Start of The records

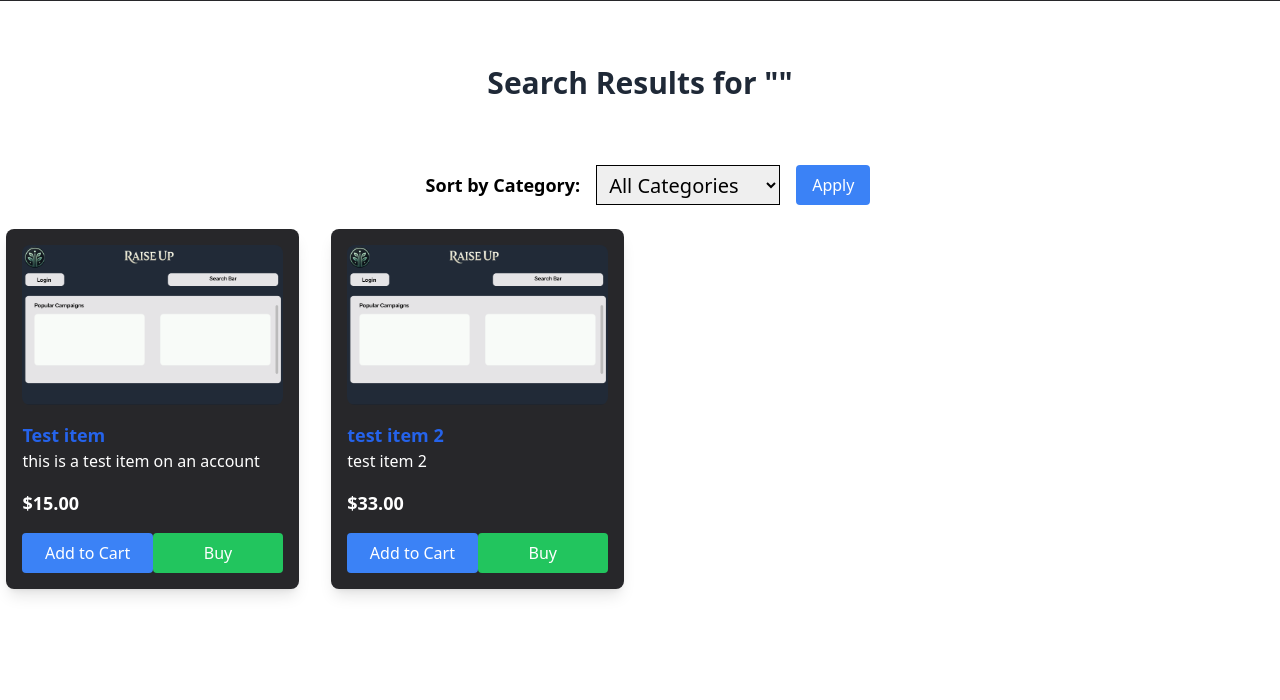
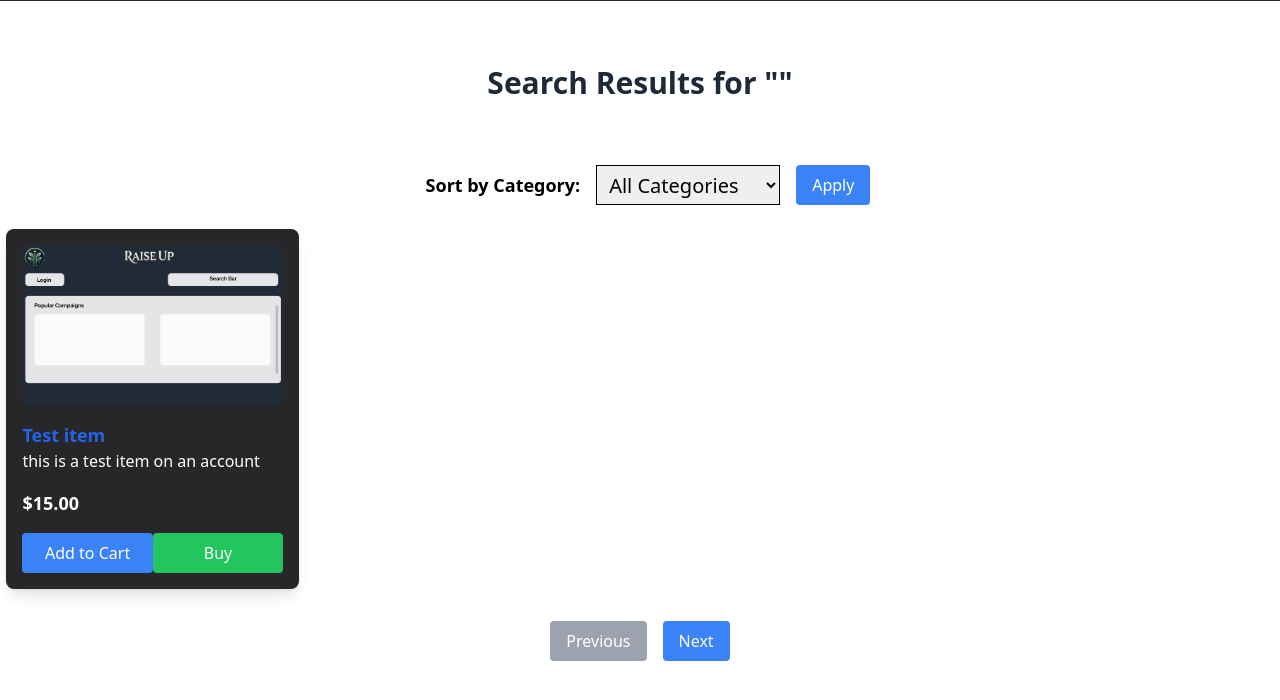
Before and after one commit to btfuhrma/CIS566-Market, a Django app: page /Item/search in a window 1280 px wide. Shown: the part 79-779 px from the top of the page. Run offline with Django 5.2, Linux system fonts and the light colour scheme; data comes from the database, SQL or seed files in the repository; both versions use the stored data as it was after the commit; some libraries are stand-ins or nearby versions.

Commit message:
I created a pagination where now the user can click on previous and next to see the items on the first and second page

```diff
--- a/Market/Item/urls.py
+++ b/Market/Item/urls.py
@@ -16,4 +16,5 @@ urlpatterns = [
     path("buyCart", views.buyCart, name="buyCart"),
     path("myItems", views.myItems, name="myItems"),
     path("deleteItem/<int:item_id>", views.deleteItem, name="deleteItem")
+
 ]
--- a/Market/Item/views.py
+++ b/Market/Item/views.py
@@ -172,3 +172,29 @@ def deleteItem(request, item_id):
 def editItem(request, item_id):
     if request.method == "POST":
         pass
+from django.core.paginator import Paginator, EmptyPage, PageNotAnInteger
+
+def search(request):
+    if request.method == "GET":
+        db = DatabaseSingleton()
+        items, title = db.searchItem(request)
+
+
+        paginator = Paginator(items, 1)
+        page = request.GET.get('page')
+
+        try:
+            paginated_items = paginator.page(page)
+        except PageNotAnInteger:
+
+            paginated_items = paginator.page(1)
+        except EmptyPage:
+
+            paginated_items = paginator.page(paginator.num_pages)
+
+        context = {
+            'items': paginated_items,
+            'title': title,
+        }
+
+    return render(request, "Item/search.html", context)
--- a/Market/Market/urls.py
+++ b/Market/Market/urls.py
@@ -26,4 +26,5 @@ urlpatterns = [
     path("Item/", include("Item.urls")),
     path("app_user/", include("app_user.urls"))
 
+
 ] + static(settings.MEDIA_URL, document_root=settings.MEDIA_ROOT)
--- a/Market/templates/Item/search.html
+++ b/Market/templates/Item/search.html
@@ -4,7 +4,7 @@
 <head>
     <meta charset="UTF-8">
     <meta name="viewport" content="width=device-width, initial-scale=1.0">
-    <title>Home Page</title>
+    <title>Search Results</title>
     <link rel="stylesheet" href="{% static 'Item/search.css' %}">
     <link href="https://cdnjs.cloudflare.com/ajax/libs/tailwindcss/2.0.2/tailwind.min.css" rel="stylesheet">
     <script src="https://cdn.tailwindcss.com"></script>
@@ -29,6 +29,7 @@
             </div>
         </nav>
     </div>
+
     <div class="w-full justify-center text-center my-16">
         <h1 class="text-3xl font-bold text-gray-800">Search Results for "{{ title }}"</h1>
     </div>
@@ -36,7 +37,6 @@
     <div class="w-full justify-center text-center my-6">
         <form method="GET" action="{% url 'search' %}" class="flex items-center justify-center space-x-4">
             <input type="hidden" name="title" value="{{ request.GET.title }}" />
-
             <label for="category-sort" class="text-lg font-semibold">Sort by Category:</label>
             <select id="category-sort" name="category" class="border border-black h-10 px-2 text-xl">
                 <option value="all" {% if request.GET.category == "all" or not request.GET.category %}selected{% endif %}>
@@ -52,13 +52,11 @@
                     General Market
                 </option>
             </select>
-
             <button type="submit" class="bg-blue-500 text-white py-2 px-4 rounded hover:bg-blue-600">
                 Apply
             </button>
         </form>
     </div>
-
 
     <div class="w-[99%] mx-auto grid grid-cols-1 sm:grid-cols-2 lg:grid-cols-3 xl:grid-cols-4 gap-8">
         {% for item in items %}
@@ -83,5 +81,22 @@
             <p class="text-center col-span-full text-lg text-gray-600">No items found</p>
         {% endfor %}
     </div>
+
+    <div class="flex justify-center space-x-4 mt-8">
+
+        {% if items.has_previous %}
+            <a href="?page={{ items.previous_page_number }}&title={{ title }}&category={{ request.GET.category }}" class="bg-blue-500 text-white py-2 px-4 rounded hover:bg-blue-600">Previous</a>
+        {% else %}
+            <span class="bg-gray-400 text-white py-2 px-4 rounded">Previous</span>
+        {% endif %}
+
+
+        {% if items.has_next %}
+            <a href="?page={{ items.next_page_number }}&title={{ title }}&category={{ request.GET.category }}" class="bg-blue-500 text-white py-2 px-4 rounded hover:bg-blue-600">Next</a>
+        {% else %}
+            <span class="bg-gray-400 text-white py-2 px-4 rounded">Next</span>
+        {% endif %}
+    </div>
+
 </body>
 </html>
```
Also changed, not shown: Market/db.sqlite3.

End of The records

• _Work to be completed_: Every line above that carries the string "value" should be copied.

• _Solution to this problem_:
             <input type="hidden" name="title" value="{{ request.GET.title }}" />
                 <option value="all" {% if request.GET.category == "all" or not request.GET.category %}selected{% endif %}>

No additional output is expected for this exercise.